The initial success experienced by the British and Indian forces quickly disintegrated in the face of Ottoman opposition. The Siege of Kut-Al-Amara began on 7th December with the besieging of an 8,000 strong British-Indian garrison in the town of Kut, 100 miles south of Baghdad, by the Ottoman Army. These campaigns produced few tactical benefits, indeed the catastrophic defeat at Kut in 1916 was a major setback. Badhdad was eventually taken in March 1917.
The conditions in Mesopotamia were dreadful. The climate, sickness and disease produced large losses in addition to battle casualties. About as many men died of disease as were killed in action. The Mesopotamia front was part of a strategy hoping for success at lower cost than the Western Front but no decisive victory was achieved.
|Type||Lodge Name and No.||Province/District :|
|Mother :||Mooltan No. 1307 E.C.||Bengal|
12th May 1914
9th June 1914
14th July 1914
The record in the register of the Lodge at the United Grand Lodge of England shows that he was "Killed in Action 17th June 1917" contradicting a date of 23rd September 1916 originally researched for CSM T. Fletcher of the Queen's Own.
The project globally acknowledges the following as sources of information for research across the whole database:

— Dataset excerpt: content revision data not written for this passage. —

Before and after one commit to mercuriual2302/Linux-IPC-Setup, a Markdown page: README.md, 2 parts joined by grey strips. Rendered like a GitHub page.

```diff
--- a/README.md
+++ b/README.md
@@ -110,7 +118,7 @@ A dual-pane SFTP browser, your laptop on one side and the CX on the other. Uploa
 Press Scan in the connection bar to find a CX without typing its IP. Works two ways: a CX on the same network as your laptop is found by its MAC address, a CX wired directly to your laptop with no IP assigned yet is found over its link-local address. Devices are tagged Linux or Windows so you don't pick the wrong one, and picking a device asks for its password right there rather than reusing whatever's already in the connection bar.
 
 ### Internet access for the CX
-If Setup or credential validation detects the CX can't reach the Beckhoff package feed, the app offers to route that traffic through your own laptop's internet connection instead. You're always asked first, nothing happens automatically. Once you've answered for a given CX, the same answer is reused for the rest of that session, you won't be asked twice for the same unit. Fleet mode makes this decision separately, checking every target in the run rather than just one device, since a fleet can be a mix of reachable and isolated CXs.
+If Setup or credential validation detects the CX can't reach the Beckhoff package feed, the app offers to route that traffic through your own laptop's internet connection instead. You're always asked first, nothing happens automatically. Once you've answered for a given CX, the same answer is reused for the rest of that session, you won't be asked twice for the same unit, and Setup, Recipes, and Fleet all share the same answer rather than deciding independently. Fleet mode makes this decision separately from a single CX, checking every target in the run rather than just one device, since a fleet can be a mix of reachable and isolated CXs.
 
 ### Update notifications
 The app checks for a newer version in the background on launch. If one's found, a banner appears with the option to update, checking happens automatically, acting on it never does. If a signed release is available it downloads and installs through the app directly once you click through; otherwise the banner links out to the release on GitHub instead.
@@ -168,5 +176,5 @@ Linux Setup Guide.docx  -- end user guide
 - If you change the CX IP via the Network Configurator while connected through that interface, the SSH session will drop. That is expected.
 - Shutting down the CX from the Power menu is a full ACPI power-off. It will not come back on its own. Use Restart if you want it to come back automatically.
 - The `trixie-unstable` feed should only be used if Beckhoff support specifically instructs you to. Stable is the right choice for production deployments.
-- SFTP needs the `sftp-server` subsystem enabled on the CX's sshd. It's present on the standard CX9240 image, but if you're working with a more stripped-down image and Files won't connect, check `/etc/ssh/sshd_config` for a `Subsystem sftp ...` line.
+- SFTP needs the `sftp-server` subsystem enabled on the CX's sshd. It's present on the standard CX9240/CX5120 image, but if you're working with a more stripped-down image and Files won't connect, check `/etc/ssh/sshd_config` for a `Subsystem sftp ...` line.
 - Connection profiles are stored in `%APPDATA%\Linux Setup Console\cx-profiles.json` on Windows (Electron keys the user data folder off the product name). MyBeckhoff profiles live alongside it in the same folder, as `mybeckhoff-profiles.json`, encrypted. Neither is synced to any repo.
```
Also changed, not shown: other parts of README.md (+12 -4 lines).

- The Commonwealth War Graves Commission
- The (UK) National Archives
- Ancestry.co.uk - Genealogy, Family Trees & Family History online
- ugle.org.uk - The records of the United Grand Lodge of England including the Library and Museum of Freemasonry
- Founder Researchers : Paul Masters & Mike McCarthy
- Researcher : Bruce Littley